[Items listed in a dataset]

+ + + + + + +

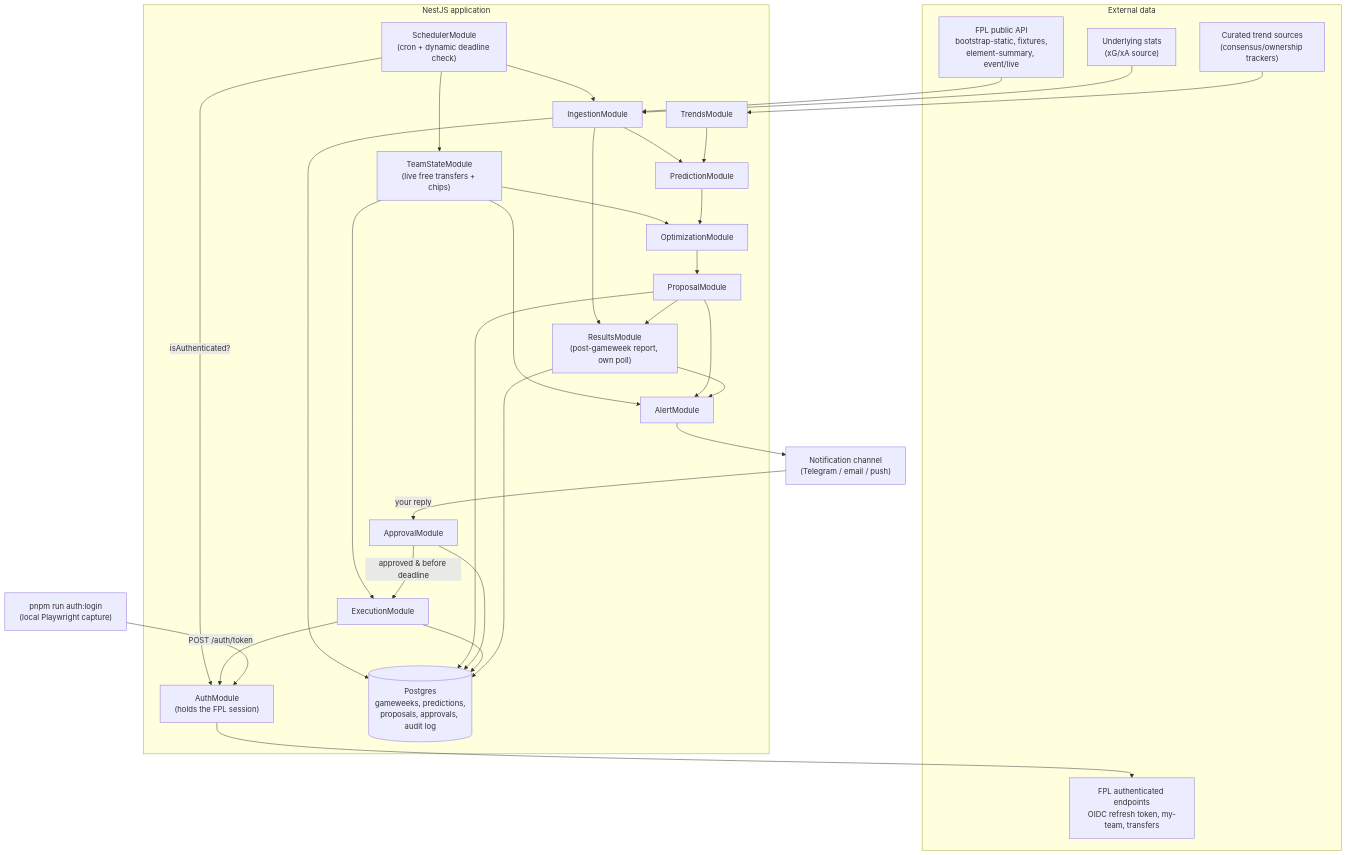
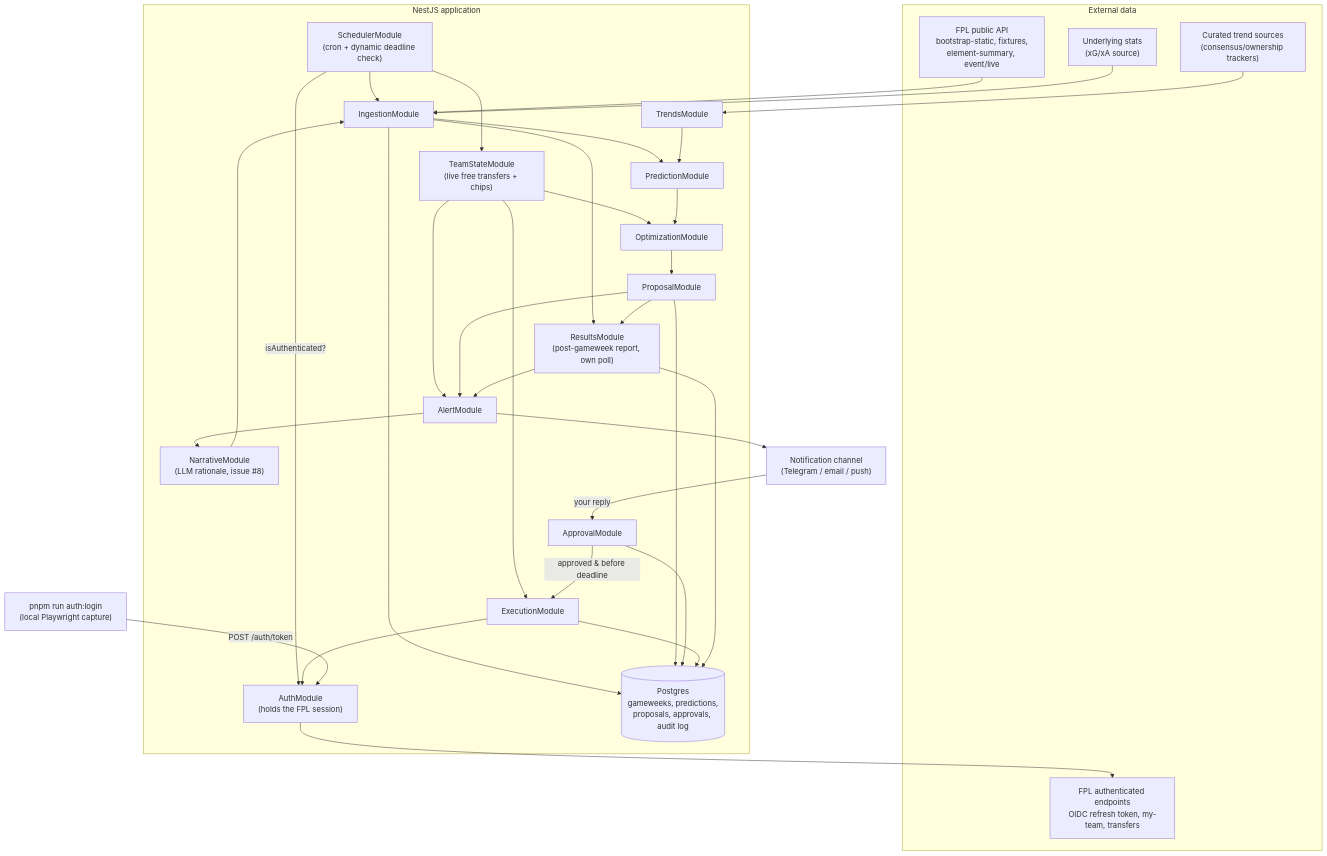
Before and after one commit to buka4rill/fpl-bot: the first of 2 diagrams in ARCHITECTURE.md, drawn with Mermaid. The commit also changed 17 other files, not shown here.

````diff
--- a/ARCHITECTURE.md
+++ b/ARCHITECTURE.md
@@ -20,57 +20,60 @@
 ```mermaid
 flowchart TB
     subgraph External["External data"]
         FPLPUB["FPL public API<br/>bootstrap-static, fixtures,<br/>element-summary, event/live"]
         UNDERSTAT["Underlying stats<br/>(xG/xA source)"]
         TRENDS["Curated trend sources<br/>(consensus/ownership trackers)"]
         FPLAUTH["FPL authenticated endpoints<br/>OIDC refresh token, my-team, transfers"]
     end
 
     subgraph Nest["NestJS application"]
         SCHED["SchedulerModule<br/>(cron + dynamic deadline check)"]
         INGEST["IngestionModule"]
         TRENDSMOD["TrendsModule"]
         PREDICT["PredictionModule"]
         OPT["OptimizationModule"]
         TEAMSTATE["TeamStateModule<br/>(live free transfers + chips)"]
         PROPOSAL["ProposalModule"]
         ALERT["AlertModule"]
+        NARRATIVE["NarrativeModule<br/>(LLM rationale, issue #8)"]
         APPROVAL["ApprovalModule"]
         EXEC["ExecutionModule"]
         AUTH["AuthModule<br/>(holds the FPL session)"]
         RESULTS["ResultsModule<br/>(post-gameweek report, own poll)"]
         DB[("Postgres<br/>gameweeks, predictions,<br/>proposals, approvals, audit log")]
     end
 
     NOTIFY["Notification channel<br/>(Telegram / email / push)"]
     LOCALLOGIN["pnpm run auth:login<br/>(local Playwright capture)"]
 
     FPLPUB --> INGEST
     UNDERSTAT --> INGEST
     TRENDS --> TRENDSMOD
     SCHED --> INGEST
     SCHED --> TEAMSTATE
     SCHED -->|isAuthenticated?| AUTH
     TEAMSTATE --> EXEC
     TEAMSTATE --> ALERT
     TEAMSTATE --> OPT
     INGEST --> DB
     INGEST --> PREDICT
     TRENDSMOD --> PREDICT
     PREDICT --> OPT
     OPT --> PROPOSAL
     PROPOSAL --> DB
     PROPOSAL --> ALERT
+    ALERT --> NARRATIVE
+    NARRATIVE --> INGEST
     ALERT --> NOTIFY
     NOTIFY -->|your reply| APPROVAL
     APPROVAL --> DB
     APPROVAL -->|approved & before deadline| EXEC
     EXEC --> AUTH
     AUTH --> FPLAUTH
     EXEC --> DB
     LOCALLOGIN -->|POST /auth/token| AUTH
     INGEST --> RESULTS
     PROPOSAL --> RESULTS
     RESULTS --> ALERT
     RESULTS --> DB
 ```
````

+ + + + + + +

— WORK TO BE COMPLETED —
Make a list of all lines in the data that contain "INGEST".

— SOLUTION BELOW —
         INGEST["IngestionModule"]
     FPLPUB --> INGEST
     UNDERSTAT --> INGEST
     SCHED --> INGEST
     INGEST --> DB
     INGEST --> PREDICT
+    NARRATIVE --> INGEST
     INGEST --> RESULTS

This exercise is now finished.